The job is to output each record again, character for character.

(Code change snippets)

===

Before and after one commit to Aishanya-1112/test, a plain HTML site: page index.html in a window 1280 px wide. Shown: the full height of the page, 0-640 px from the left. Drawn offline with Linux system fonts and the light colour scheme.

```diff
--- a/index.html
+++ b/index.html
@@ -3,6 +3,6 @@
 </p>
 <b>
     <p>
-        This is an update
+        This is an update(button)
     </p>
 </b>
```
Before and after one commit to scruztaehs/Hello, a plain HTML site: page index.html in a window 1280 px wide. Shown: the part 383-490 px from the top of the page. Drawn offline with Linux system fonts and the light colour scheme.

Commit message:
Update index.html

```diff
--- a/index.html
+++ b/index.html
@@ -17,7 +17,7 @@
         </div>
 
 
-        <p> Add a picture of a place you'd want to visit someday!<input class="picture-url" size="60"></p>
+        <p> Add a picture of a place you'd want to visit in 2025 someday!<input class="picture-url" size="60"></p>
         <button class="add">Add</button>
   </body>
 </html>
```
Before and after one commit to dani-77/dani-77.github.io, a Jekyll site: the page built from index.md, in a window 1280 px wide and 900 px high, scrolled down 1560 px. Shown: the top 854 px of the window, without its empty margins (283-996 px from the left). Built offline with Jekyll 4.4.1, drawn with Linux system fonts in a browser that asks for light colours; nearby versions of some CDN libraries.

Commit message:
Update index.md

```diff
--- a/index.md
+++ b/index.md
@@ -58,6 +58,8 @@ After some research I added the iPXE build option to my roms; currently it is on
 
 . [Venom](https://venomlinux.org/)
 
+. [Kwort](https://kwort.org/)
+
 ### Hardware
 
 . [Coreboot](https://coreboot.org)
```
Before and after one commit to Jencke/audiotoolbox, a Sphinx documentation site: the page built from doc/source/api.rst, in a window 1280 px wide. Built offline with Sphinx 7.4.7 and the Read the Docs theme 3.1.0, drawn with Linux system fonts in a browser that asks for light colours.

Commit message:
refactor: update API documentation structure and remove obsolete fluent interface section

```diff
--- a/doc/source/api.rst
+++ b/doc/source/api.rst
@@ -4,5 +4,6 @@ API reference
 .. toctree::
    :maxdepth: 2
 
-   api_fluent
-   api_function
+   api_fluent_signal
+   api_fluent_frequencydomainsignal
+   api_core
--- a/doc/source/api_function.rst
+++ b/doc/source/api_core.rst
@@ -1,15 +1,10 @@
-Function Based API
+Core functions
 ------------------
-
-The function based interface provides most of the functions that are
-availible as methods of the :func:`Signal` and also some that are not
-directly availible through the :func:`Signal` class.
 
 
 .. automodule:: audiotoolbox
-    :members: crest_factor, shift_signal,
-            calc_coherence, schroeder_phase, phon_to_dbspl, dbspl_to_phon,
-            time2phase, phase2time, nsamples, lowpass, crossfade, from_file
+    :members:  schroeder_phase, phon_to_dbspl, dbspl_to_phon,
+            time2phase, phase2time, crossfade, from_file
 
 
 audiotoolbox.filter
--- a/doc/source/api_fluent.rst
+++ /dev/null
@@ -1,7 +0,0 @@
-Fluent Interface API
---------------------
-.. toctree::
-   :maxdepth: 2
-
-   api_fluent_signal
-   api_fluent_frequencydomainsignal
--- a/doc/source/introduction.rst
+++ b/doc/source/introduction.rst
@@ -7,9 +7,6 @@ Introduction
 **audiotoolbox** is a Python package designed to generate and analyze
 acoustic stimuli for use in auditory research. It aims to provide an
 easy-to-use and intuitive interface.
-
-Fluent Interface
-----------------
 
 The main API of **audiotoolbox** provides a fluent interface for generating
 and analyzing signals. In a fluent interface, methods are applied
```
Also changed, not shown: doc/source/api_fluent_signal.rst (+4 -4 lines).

===

Response to this exercise>
Before and after one commit to Aishanya-1112/test, a plain HTML site: page index.html in a window 1280 px wide. Shown: the full height of the page, 0-640 px from the left. Drawn offline with Linux system fonts and the light colour scheme.

```diff
--- a/index.html
+++ b/index.html
@@ -3,6 +3,6 @@
 </p>
 <b>
     <p>
-        This is an update
+        This is an update(button)
     </p>
 </b>
```
Before and after one commit to scruztaehs/Hello, a plain HTML site: page index.html in a window 1280 px wide. Shown: the part 383-490 px from the top of the page. Drawn offline with Linux system fonts and the light colour scheme.

Commit message:
Update index.html

```diff
--- a/index.html
+++ b/index.html
@@ -17,7 +17,7 @@
         </div>
 
 
-        <p> Add a picture of a place you'd want to visit someday!<input class="picture-url" size="60"></p>
+        <p> Add a picture of a place you'd want to visit in 2025 someday!<input class="picture-url" size="60"></p>
         <button class="add">Add</button>
   </body>
 </html>
```
Before and after one commit to dani-77/dani-77.github.io, a Jekyll site: the page built from index.md, in a window 1280 px wide and 900 px high, scrolled down 1560 px. Shown: the top 854 px of the window, without its empty margins (283-996 px from the left). Built offline with Jekyll 4.4.1, drawn with Linux system fonts in a browser that asks for light colours; nearby versions of some CDN libraries.

Commit message:
Update index.md

```diff
--- a/index.md
+++ b/index.md
@@ -58,6 +58,8 @@ After some research I added the iPXE build option to my roms; currently it is on
 
 . [Venom](https://venomlinux.org/)
 
+. [Kwort](https://kwort.org/)
+
 ### Hardware
 
 . [Coreboot](https://coreboot.org)
```
Before and after one commit to Jencke/audiotoolbox, a Sphinx documentation site: the page built from doc/source/api.rst, in a window 1280 px wide. Built offline with Sphinx 7.4.7 and the Read the Docs theme 3.1.0, drawn with Linux system fonts in a browser that asks for light colours.

Commit message:
refactor: update API documentation structure and remove obsolete fluent interface section

```diff
--- a/doc/source/api.rst
+++ b/doc/source/api.rst
@@ -4,5 +4,6 @@ API reference
 .. toctree::
    :maxdepth: 2
 
-   api_fluent
-   api_function
+   api_fluent_signal
+   api_fluent_frequencydomainsignal
+   api_core
--- a/doc/source/api_function.rst
+++ b/doc/source/api_core.rst
@@ -1,15 +1,10 @@
-Function Based API
+Core functions
 ------------------
-
-The function based interface provides most of the functions that are
-availible as methods of the :func:`Signal` and also some that are not
-directly availible through the :func:`Signal` class.
 
 
 .. automodule:: audiotoolbox
-    :members: crest_factor, shift_signal,
-            calc_coherence, schroeder_phase, phon_to_dbspl, dbspl_to_phon,
-            time2phase, phase2time, nsamples, lowpass, crossfade, from_file
+    :members:  schroeder_phase, phon_to_dbspl, dbspl_to_phon,
+            time2phase, phase2time, crossfade, from_file
 
 
 audiotoolbox.filter
--- a/doc/source/api_fluent.rst
+++ /dev/null
@@ -1,7 +0,0 @@
-Fluent Interface API
---------------------
-.. toctree::
-   :maxdepth: 2
-
-   api_fluent_signal
-   api_fluent_frequencydomainsignal
--- a/doc/source/introduction.rst
+++ b/doc/source/introduction.rst
@@ -7,9 +7,6 @@ Introduction
 **audiotoolbox** is a Python package designed to generate and analyze
 acoustic stimuli for use in auditory research. It aims to provide an
 easy-to-use and intuitive interface.
-
-Fluent Interface
-----------------
 
 The main API of **audiotoolbox** provides a fluent interface for generating
 and analyzing signals. In a fluent interface, methods are applied
```
Also changed, not shown: doc/source/api_fluent_signal.rst (+4 -4 lines).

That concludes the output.